In the entries below, how many lines contain the string "https"? Give the number by itself.

Items from a dataset:
++++++++
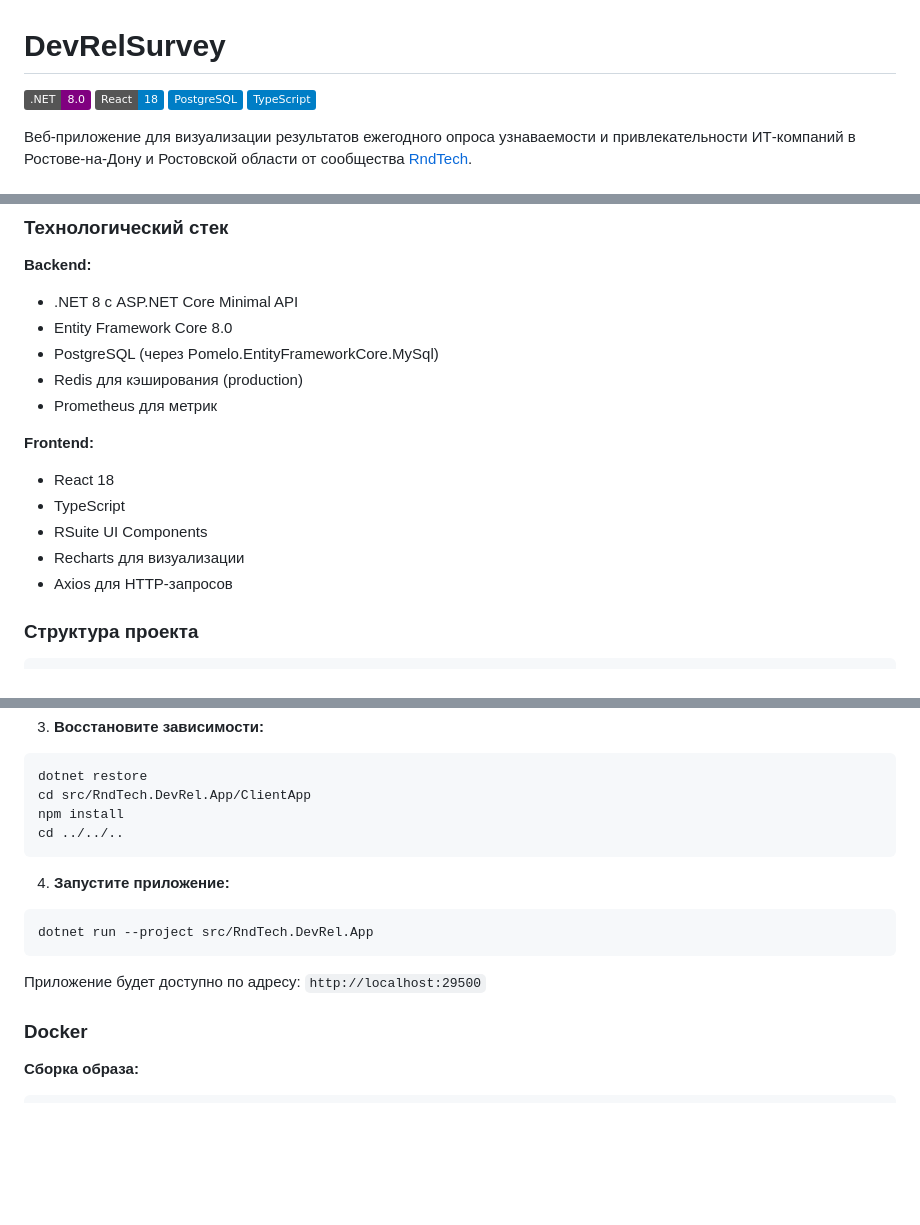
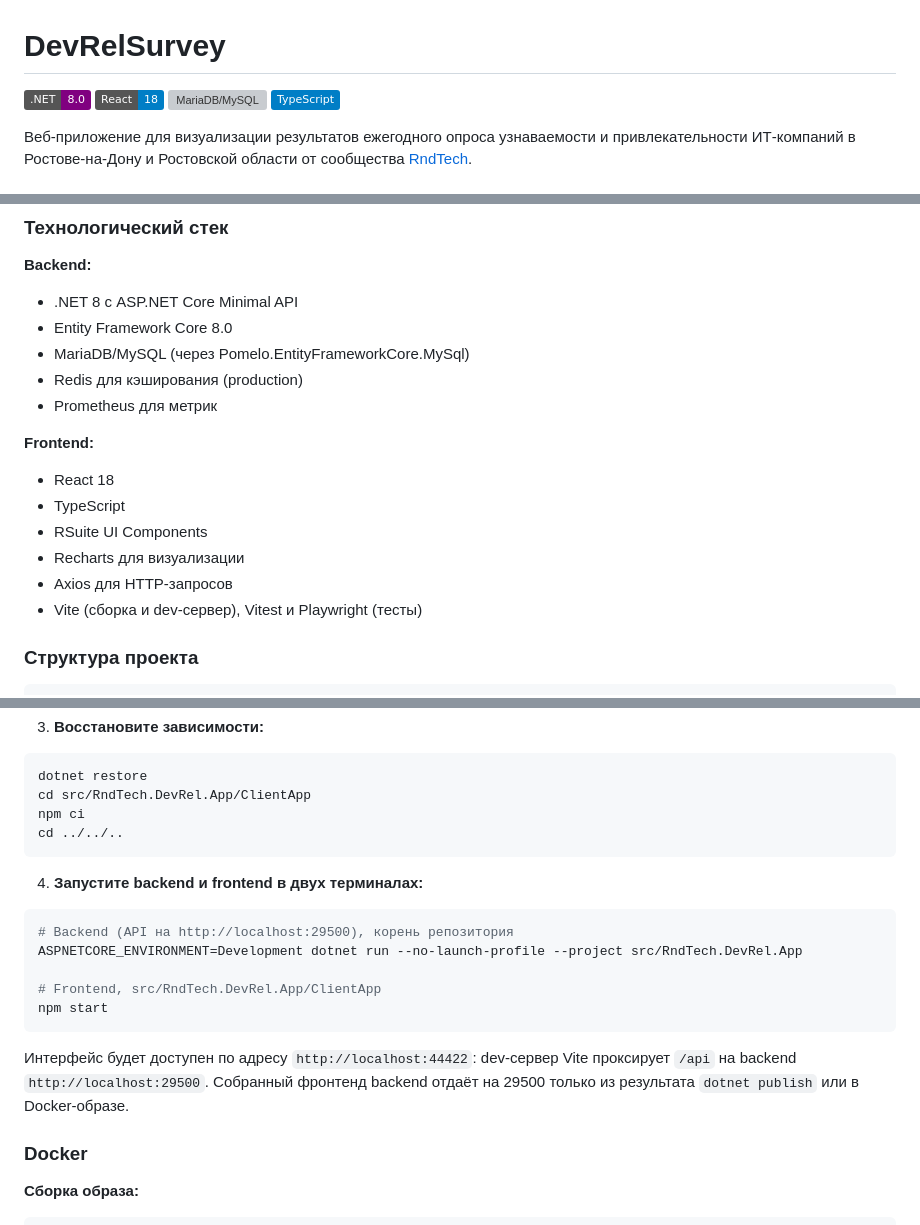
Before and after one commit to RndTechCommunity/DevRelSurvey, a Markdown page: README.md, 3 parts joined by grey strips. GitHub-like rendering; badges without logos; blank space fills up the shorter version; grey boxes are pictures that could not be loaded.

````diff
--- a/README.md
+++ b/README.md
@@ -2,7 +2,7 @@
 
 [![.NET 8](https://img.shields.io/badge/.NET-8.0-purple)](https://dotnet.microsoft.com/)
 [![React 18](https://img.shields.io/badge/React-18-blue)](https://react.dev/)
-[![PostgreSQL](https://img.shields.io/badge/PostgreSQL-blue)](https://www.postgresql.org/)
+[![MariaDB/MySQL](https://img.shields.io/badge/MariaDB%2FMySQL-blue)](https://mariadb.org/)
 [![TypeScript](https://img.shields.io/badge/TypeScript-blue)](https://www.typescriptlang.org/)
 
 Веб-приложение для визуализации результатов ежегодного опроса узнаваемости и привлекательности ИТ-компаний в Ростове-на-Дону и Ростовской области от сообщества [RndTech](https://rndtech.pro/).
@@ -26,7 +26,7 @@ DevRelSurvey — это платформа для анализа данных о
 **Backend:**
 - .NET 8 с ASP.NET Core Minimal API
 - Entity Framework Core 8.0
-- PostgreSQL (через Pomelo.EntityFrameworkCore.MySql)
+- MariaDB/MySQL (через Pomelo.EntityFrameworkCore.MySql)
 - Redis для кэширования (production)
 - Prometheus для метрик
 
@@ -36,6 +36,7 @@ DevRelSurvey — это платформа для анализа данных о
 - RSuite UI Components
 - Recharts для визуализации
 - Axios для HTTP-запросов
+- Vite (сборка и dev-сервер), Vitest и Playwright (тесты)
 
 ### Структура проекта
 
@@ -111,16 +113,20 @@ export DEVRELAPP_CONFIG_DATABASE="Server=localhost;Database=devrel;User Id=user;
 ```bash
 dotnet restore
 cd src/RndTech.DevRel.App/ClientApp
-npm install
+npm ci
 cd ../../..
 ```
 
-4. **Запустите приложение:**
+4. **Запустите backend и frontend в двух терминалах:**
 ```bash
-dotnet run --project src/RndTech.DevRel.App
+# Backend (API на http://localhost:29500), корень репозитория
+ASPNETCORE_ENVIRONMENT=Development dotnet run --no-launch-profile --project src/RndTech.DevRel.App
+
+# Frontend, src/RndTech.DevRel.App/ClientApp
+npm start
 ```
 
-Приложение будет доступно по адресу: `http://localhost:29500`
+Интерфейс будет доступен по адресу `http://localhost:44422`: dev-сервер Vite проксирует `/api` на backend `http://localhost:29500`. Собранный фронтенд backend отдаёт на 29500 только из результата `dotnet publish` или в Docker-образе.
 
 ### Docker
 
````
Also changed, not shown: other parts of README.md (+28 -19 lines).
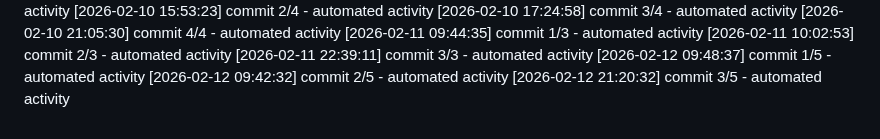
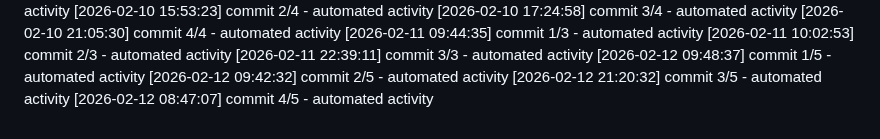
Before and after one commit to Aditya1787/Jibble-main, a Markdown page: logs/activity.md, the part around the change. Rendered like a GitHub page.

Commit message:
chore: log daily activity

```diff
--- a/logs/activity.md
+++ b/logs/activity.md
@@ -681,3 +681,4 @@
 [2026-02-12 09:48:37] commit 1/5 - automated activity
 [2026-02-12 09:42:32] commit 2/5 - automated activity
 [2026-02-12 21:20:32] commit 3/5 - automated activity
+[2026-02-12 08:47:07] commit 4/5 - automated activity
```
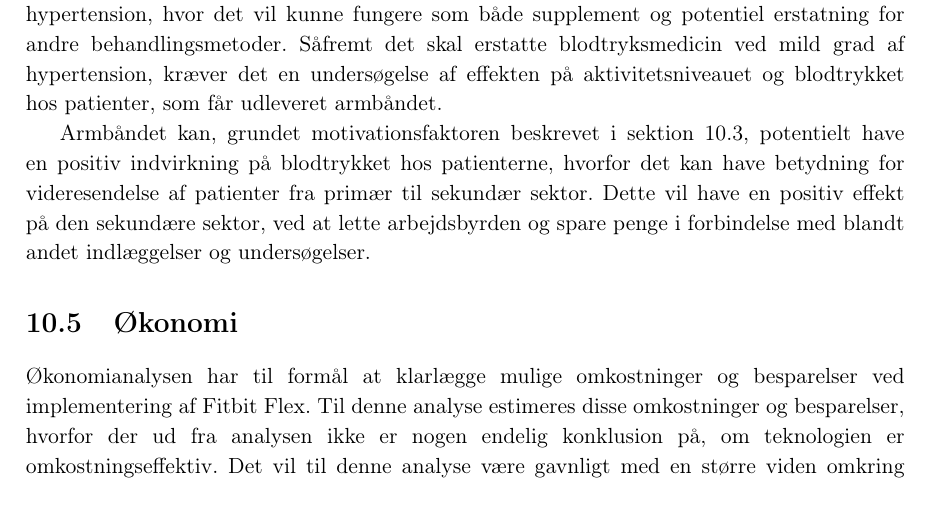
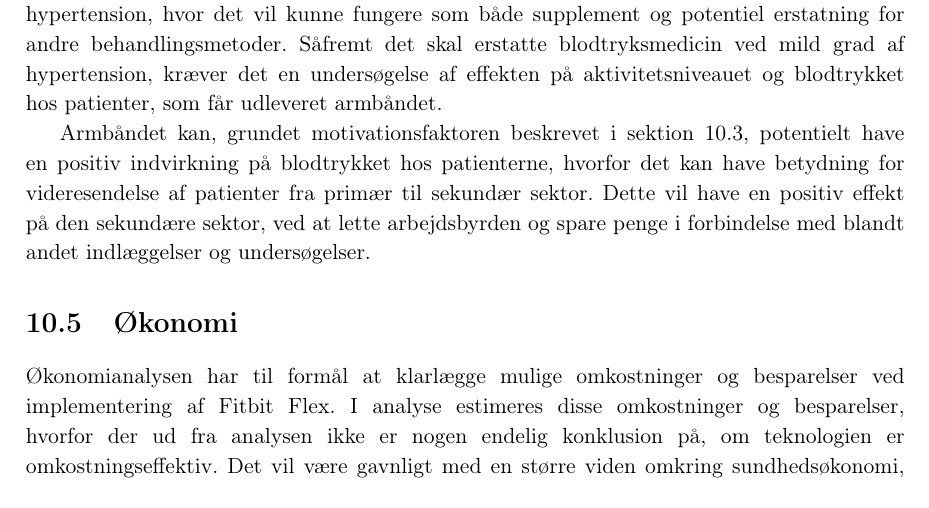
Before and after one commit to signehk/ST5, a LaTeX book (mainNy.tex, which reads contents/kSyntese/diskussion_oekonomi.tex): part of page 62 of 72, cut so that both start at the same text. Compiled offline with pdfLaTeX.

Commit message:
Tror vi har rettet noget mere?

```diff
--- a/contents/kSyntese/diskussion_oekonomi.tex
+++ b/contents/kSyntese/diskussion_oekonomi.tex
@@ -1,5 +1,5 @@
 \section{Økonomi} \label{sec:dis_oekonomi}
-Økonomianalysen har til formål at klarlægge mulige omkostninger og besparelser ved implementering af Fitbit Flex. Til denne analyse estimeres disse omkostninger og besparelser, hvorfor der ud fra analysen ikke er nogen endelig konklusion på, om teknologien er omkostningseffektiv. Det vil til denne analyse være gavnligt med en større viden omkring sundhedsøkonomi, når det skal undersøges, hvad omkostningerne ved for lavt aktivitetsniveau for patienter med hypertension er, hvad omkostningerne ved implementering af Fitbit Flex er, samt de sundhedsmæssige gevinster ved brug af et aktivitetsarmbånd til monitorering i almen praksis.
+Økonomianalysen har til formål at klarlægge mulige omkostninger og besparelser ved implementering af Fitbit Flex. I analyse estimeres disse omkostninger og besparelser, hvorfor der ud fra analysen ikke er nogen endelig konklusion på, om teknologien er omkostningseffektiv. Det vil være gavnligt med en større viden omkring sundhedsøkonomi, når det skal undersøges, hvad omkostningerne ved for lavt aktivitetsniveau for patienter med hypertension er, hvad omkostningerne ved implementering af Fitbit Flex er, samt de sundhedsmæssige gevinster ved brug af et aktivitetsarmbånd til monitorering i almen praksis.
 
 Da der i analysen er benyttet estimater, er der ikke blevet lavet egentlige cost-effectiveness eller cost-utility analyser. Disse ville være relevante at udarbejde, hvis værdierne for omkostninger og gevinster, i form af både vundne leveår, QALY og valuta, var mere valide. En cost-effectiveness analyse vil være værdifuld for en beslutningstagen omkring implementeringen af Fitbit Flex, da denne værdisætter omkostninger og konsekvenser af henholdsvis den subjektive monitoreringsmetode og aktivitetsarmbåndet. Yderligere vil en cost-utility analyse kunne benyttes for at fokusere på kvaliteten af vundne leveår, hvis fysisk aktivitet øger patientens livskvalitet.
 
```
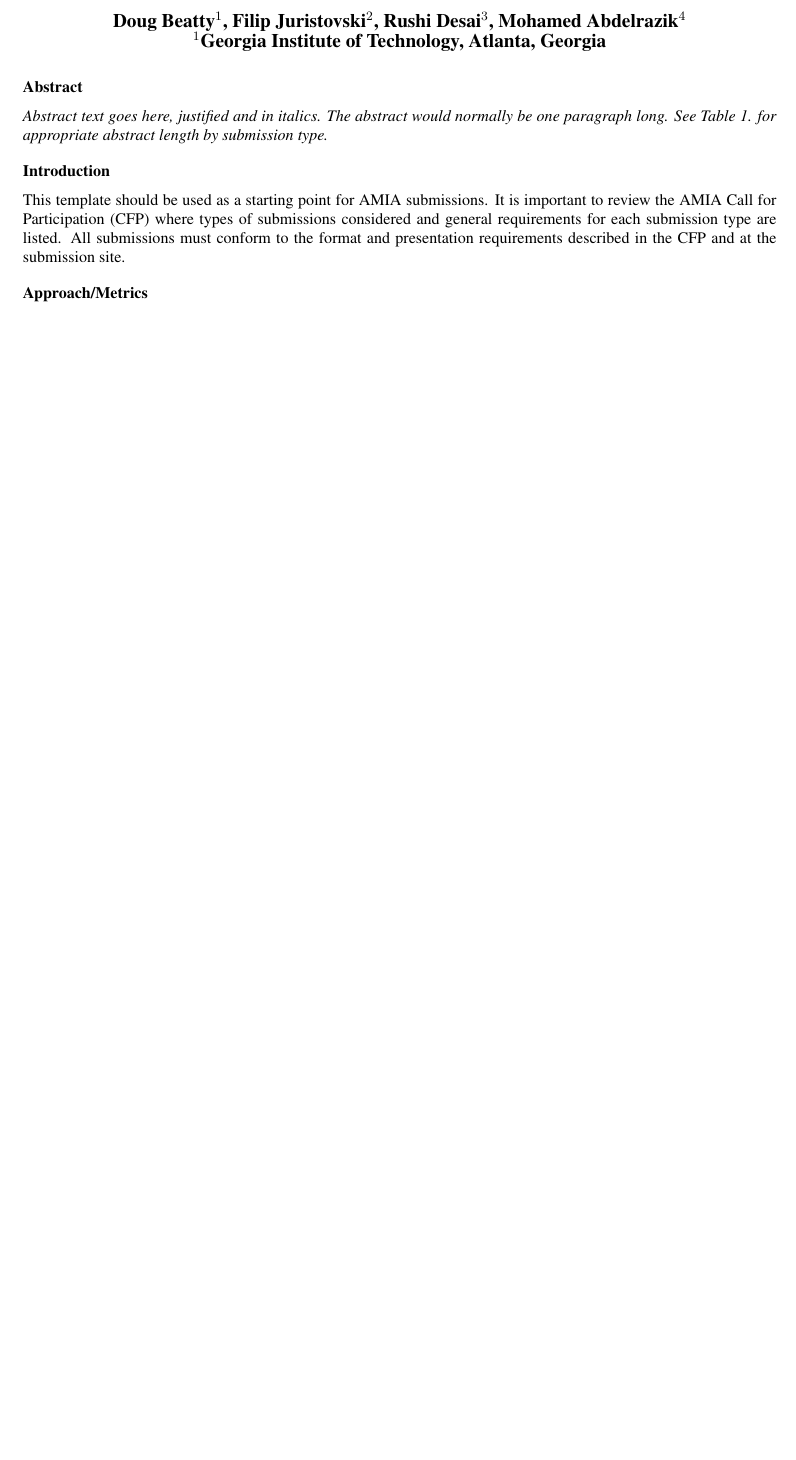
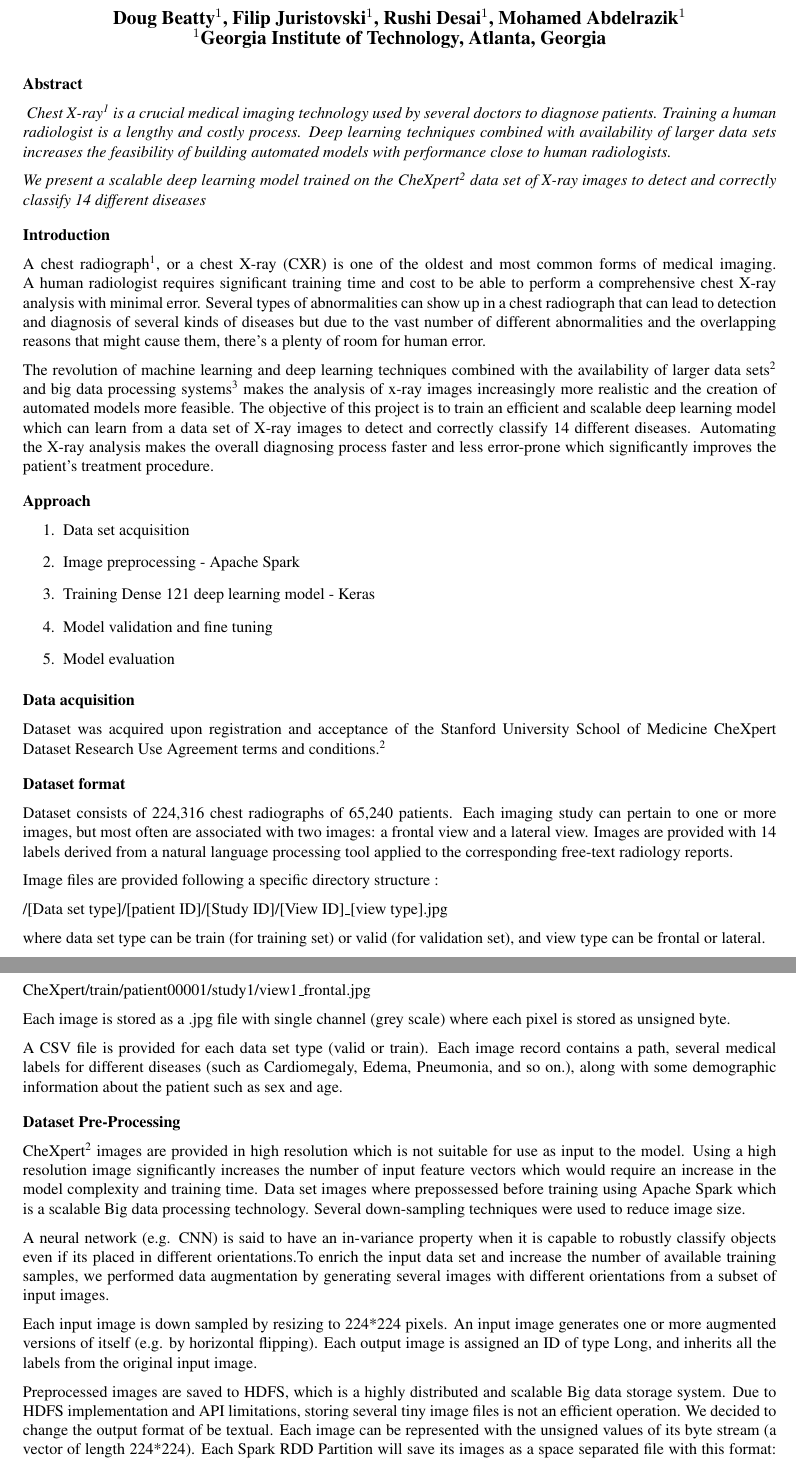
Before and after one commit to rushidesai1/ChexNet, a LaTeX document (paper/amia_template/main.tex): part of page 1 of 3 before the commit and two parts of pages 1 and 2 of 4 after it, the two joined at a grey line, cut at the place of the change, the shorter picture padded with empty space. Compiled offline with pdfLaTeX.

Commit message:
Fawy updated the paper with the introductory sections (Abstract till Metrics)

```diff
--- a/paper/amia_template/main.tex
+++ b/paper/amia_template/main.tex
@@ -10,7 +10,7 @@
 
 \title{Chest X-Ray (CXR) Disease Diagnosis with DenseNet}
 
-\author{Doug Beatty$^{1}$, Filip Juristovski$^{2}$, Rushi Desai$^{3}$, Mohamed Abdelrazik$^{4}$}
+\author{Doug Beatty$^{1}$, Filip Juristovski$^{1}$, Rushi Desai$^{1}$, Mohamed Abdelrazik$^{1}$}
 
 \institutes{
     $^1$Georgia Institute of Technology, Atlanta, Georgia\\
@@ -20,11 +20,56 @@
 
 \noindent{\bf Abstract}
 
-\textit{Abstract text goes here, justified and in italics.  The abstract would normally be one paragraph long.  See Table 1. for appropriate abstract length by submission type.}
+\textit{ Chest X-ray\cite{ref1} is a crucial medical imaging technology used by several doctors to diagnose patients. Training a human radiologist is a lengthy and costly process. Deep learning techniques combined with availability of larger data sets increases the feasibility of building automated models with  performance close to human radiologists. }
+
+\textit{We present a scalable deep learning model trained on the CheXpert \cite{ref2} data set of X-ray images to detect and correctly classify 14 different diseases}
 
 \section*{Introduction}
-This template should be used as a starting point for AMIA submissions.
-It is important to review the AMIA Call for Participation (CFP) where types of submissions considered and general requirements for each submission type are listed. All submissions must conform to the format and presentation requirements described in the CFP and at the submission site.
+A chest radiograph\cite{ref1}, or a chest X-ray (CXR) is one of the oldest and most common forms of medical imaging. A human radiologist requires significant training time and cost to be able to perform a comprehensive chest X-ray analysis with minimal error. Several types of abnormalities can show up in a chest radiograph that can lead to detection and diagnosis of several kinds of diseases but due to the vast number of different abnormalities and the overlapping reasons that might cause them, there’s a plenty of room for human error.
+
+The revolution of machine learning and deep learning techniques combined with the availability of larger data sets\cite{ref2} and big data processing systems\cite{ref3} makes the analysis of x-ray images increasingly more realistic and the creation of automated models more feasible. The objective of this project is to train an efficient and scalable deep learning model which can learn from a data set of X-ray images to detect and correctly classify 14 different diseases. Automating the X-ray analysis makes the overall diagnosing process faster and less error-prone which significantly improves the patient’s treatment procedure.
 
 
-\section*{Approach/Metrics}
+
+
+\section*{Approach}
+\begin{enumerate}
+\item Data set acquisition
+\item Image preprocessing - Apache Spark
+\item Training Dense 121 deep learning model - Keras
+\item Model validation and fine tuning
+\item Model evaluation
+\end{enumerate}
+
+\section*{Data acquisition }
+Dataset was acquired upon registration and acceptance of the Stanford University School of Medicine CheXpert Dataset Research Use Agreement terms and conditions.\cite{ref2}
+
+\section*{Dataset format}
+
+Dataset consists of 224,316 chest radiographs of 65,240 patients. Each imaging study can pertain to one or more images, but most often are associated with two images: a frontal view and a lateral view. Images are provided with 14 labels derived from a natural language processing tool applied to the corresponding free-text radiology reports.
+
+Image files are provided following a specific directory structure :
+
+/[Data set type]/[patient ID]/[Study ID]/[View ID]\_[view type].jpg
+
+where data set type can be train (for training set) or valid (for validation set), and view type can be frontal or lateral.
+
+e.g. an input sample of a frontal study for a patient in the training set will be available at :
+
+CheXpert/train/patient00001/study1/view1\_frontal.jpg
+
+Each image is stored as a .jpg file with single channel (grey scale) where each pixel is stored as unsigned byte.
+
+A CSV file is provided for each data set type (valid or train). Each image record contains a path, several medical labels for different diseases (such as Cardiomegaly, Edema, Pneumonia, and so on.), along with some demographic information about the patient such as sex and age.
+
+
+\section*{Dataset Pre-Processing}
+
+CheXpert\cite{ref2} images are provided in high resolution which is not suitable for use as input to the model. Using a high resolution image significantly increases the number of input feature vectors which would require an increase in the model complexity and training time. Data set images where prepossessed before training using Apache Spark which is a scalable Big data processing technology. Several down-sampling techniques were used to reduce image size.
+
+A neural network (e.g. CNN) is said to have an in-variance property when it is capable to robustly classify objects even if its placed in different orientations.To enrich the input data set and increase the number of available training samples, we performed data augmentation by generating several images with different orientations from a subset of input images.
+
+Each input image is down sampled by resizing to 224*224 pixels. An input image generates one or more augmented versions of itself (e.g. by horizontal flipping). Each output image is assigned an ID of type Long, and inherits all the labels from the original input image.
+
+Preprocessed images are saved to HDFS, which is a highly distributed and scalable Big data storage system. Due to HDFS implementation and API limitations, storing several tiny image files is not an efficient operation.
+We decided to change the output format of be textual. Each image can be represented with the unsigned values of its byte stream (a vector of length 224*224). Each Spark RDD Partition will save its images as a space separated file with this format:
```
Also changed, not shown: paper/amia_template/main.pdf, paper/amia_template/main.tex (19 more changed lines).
++++++++
▶ _OUTPUT FOR THIS TASK_
6